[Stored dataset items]
§ §
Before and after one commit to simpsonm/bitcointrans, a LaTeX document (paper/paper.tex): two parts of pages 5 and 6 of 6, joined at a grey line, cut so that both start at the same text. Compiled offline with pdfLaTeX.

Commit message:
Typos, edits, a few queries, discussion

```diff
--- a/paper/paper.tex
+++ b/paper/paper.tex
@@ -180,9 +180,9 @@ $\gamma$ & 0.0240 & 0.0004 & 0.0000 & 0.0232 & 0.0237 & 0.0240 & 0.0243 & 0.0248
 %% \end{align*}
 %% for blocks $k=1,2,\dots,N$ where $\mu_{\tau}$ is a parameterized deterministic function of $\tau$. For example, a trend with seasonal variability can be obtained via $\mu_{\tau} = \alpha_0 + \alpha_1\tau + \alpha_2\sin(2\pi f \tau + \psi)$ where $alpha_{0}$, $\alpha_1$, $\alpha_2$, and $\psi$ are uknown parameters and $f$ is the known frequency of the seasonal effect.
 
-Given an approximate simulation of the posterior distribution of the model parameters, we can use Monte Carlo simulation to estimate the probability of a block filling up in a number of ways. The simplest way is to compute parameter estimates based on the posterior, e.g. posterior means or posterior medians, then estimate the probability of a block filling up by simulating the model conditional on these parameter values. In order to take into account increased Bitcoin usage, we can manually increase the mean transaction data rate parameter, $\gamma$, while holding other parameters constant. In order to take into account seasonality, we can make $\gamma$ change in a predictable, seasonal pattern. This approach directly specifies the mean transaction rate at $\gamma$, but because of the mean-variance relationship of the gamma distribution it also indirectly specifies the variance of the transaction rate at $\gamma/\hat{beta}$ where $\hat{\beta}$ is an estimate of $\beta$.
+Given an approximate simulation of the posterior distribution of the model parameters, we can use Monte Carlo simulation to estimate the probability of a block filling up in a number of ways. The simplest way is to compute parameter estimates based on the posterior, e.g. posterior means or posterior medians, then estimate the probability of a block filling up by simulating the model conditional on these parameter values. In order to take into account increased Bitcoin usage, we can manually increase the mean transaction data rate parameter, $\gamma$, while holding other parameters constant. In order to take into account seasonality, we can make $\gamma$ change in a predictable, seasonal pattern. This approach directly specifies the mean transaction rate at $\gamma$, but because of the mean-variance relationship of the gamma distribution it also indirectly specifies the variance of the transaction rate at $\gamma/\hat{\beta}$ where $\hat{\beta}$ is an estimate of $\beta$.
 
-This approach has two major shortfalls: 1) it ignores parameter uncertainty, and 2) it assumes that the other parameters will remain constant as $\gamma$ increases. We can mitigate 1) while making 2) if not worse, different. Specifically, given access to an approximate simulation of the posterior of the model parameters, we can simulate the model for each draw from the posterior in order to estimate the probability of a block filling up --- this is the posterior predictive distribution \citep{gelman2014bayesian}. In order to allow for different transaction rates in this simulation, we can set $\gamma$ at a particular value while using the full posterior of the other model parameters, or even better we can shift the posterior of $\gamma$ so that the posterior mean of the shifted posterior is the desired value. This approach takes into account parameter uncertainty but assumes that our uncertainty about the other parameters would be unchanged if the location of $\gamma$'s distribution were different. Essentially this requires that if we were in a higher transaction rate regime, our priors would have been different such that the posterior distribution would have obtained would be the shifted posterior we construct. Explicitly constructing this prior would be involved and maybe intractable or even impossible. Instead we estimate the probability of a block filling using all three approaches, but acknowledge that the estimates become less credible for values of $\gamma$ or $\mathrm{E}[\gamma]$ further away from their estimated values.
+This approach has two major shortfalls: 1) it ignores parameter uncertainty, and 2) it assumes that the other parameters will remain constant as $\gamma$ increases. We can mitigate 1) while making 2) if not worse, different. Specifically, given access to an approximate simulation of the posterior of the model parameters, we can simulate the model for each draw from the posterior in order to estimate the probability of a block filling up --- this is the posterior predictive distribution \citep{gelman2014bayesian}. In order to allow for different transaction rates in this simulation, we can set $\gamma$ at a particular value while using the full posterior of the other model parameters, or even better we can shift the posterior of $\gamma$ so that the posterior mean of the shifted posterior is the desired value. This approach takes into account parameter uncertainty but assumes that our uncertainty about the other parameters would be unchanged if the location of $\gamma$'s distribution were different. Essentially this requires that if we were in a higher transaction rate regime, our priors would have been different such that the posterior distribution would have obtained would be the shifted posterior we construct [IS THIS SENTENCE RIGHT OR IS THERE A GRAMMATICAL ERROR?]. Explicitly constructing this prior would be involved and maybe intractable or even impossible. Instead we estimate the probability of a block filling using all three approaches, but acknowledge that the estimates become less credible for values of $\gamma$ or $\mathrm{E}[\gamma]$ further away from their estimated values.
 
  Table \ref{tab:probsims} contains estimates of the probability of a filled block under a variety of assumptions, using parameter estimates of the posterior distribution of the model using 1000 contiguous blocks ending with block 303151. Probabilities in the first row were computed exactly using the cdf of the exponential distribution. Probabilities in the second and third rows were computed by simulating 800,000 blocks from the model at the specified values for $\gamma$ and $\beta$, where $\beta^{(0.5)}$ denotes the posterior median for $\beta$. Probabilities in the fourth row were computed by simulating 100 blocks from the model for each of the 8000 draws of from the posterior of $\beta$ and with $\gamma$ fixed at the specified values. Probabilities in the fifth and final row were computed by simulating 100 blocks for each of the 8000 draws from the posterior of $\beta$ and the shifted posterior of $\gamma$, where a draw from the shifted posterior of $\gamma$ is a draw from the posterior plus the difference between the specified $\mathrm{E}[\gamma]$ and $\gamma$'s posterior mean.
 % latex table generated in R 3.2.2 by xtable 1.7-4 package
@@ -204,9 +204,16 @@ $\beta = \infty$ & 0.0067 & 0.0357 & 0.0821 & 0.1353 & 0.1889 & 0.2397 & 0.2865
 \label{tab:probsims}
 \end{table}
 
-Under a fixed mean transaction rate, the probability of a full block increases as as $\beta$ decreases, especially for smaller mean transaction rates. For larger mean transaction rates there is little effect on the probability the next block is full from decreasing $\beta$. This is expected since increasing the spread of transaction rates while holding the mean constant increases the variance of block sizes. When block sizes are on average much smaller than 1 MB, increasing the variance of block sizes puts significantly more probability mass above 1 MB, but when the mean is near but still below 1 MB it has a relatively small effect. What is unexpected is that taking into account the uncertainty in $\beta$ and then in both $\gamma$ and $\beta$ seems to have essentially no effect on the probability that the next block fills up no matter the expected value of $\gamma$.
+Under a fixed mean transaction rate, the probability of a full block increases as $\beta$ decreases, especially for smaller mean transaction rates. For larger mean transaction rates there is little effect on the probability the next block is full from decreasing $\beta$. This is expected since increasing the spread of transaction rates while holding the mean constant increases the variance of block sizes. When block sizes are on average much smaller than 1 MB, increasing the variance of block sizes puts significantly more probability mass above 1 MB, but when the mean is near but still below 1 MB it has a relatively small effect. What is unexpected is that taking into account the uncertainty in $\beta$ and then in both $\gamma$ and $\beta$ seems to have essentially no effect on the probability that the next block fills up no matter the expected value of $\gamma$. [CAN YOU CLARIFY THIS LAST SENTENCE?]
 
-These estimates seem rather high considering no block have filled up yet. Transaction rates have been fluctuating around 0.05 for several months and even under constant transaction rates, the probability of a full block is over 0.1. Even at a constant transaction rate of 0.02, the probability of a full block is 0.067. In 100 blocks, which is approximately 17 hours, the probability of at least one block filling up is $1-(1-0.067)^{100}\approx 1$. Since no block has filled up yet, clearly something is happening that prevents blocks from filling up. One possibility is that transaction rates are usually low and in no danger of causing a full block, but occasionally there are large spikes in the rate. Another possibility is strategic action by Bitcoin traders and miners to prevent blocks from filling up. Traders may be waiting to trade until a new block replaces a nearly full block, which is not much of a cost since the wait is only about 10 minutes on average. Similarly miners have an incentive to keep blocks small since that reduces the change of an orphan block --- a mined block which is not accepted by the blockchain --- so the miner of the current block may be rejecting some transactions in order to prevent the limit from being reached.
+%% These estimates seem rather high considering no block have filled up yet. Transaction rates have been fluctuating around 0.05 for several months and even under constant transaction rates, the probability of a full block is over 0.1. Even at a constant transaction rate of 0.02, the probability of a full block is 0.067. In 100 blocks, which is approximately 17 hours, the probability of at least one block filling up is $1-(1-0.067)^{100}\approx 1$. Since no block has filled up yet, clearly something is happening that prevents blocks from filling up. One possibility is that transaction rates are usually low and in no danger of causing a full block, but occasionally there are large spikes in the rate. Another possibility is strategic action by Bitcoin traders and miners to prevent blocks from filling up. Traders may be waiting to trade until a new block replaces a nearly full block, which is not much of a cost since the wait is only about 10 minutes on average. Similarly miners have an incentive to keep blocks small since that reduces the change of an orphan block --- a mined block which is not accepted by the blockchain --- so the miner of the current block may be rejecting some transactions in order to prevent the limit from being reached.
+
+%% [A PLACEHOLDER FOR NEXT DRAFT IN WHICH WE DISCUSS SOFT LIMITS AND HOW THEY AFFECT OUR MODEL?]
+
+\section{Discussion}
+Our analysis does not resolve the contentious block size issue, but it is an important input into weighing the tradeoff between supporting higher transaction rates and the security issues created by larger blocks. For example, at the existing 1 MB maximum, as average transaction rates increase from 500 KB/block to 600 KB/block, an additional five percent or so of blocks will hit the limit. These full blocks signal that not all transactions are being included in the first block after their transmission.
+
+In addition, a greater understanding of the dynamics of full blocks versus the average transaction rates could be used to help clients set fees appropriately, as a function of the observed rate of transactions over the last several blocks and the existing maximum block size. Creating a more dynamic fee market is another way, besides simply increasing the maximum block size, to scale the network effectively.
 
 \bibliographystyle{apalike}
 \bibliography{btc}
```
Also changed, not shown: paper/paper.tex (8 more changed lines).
§ §
- THE PROBLEM: Each line in the entries above that includes the string "matter" should be extracted.

- TASK OUTPUT:
-Under a fixed mean transaction rate, the probability of a full block increases as as $\beta$ decreases, especially for smaller mean transaction rates. For larger mean transaction rates there is little effect on the probability the next block is full from decreasing $\beta$. This is expected since increasing the spread of transaction rates while holding the mean constant increases the variance of block sizes. When block sizes are on average much smaller than 1 MB, increasing the variance of block sizes puts significantly more probability mass above 1 MB, but when the mean is near but still below 1 MB it has a relatively small effect. What is unexpected is that taking into account the uncertainty in $\beta$ and then in both $\gamma$ and $\beta$ seems to have essentially no effect on the probability that the next block fills up no matter the expected value of $\gamma$.
+Under a fixed mean transaction rate, the probability of a full block increases as $\beta$ decreases, especially for smaller mean transaction rates. For larger mean transaction rates there is little effect on the probability the next block is full from decreasing $\beta$. This is expected since increasing the spread of transaction rates while holding the mean constant increases the variance of block sizes. When block sizes are on average much smaller than 1 MB, increasing the variance of block sizes puts significantly more probability mass above 1 MB, but when the mean is near but still below 1 MB it has a relatively small effect. What is unexpected is that taking into account the uncertainty in $\beta$ and then in both $\gamma$ and $\beta$ seems to have essentially no effect on the probability that the next block fills up no matter the expected value of $\gamma$. [CAN YOU CLARIFY THIS LAST SENTENCE?]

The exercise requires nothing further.